BEIJING / HANOI: China said on Wednesday it would release national reserves of some base metals in the near term, as the world’s largest metal consumer tries to stabilize the price of key commodities.
The advice came as Beijing struggles to cool its scorching metals sector, which has seen prices rise this year, fueled by a post-pandemic economic recovery, abundant global liquidity and pockets of speculative buying.
Chinese factory exit inflation hit its highest level for more than 12 years in May, squeezing corporate profit margins and highlighting global pricing pressures as policymakers attempt to revitalize the economy. growth affected by COVID.
The National Food and Strategic Reserve Administration said in a statement posted on its website that it will release reserves including copper, aluminum and zinc in batches for non-ferrous metal processing and manufacturing companies. through public tenders.
The two copper contracts on the Shanghai Futures Exchange and the London Metal Exchange hit record highs in May, having risen more than 60% since March of last year when the pandemic hit global markets.
Aluminum ShFE reached its highest level since 2010 in May, while zinc reached its highest level since 2007 in the same month. Chart: China to release public stocks of copper, aluminum and zinc to stabilize prices of key commodities, https://fingfx.thomsonreuters.com/gfx/ce/yxmvjawnopr/ShanghaiBaseMetalsJune2021.png
Chinese regulators recently stepped up efforts to cool commodity prices, saying they will closely monitor market movements.
Metals traders had expected sales from national reserves since mid-March, with an emphasis on aluminum.
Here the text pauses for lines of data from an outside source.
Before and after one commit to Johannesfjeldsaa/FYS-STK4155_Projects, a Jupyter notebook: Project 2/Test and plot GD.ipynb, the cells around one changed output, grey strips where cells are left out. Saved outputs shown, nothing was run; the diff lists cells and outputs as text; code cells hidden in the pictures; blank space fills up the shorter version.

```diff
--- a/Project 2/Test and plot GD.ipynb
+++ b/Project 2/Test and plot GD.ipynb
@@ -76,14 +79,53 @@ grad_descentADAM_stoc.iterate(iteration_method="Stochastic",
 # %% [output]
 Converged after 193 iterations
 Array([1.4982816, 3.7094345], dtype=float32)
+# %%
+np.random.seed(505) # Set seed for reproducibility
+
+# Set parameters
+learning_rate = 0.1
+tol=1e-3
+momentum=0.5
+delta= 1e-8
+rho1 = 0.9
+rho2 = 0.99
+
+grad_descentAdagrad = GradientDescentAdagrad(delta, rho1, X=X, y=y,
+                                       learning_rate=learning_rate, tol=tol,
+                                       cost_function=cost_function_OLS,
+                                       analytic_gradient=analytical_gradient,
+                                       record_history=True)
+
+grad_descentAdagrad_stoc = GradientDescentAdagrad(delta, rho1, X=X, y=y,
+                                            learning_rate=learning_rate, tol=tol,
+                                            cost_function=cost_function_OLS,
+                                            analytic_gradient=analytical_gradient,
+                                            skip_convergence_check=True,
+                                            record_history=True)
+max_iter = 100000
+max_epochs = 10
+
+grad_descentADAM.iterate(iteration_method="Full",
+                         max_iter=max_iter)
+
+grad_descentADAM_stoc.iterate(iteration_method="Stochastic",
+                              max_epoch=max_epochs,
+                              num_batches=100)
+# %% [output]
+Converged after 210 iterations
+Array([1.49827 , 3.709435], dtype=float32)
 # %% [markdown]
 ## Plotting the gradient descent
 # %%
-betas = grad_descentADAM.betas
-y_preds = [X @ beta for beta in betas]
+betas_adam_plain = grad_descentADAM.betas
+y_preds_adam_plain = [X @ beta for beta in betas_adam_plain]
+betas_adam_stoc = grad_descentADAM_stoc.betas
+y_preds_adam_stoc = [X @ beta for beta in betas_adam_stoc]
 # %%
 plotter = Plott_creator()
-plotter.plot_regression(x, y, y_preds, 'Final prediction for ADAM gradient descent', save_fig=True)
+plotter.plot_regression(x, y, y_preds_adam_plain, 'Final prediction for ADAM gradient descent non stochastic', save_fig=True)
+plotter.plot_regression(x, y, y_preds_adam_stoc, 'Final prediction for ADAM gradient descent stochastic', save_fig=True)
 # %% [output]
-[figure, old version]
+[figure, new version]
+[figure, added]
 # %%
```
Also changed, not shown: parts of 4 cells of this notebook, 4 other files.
Chart: Factory Outlet Prices in China Rise at the Fastest Rate in 12 Years as Commodity Costs Rise, https://fingfx.thomsonreuters.com/gfx/ce/rlgvddxyovo/ChinaFactoryGatePrices.png
“The Chinese authorities are trying to help support the margins of its manufacturing industry as they struggle to pass these costs on to end users,” said commodity broker Anna Stablum at Marex Spectron.
The administration’s statement did not mention details of the auction process and which manufacturers will be allowed to bid.
While some metal prices have fallen since mid-May amid stepped-up signals from Beijing on price controls, analysts and traders believe they won’t fall much more as markets have already factored in some sales. from reserves.
Additionally, demand in most economies continues to recover from pandemic recessions, albeit at an uneven pace.
“However, we still have no information on the size of these sales and it will certainly continue to weigh on these markets,” added Stablum.
(US $ 1 = 6.4035 yuan)
(Reporting by Min Zhang and Dominique Patton in Beijing, Mai Nguyen in Hanoi; Editing by Muralikumar Anantharaman and Kim Coghill)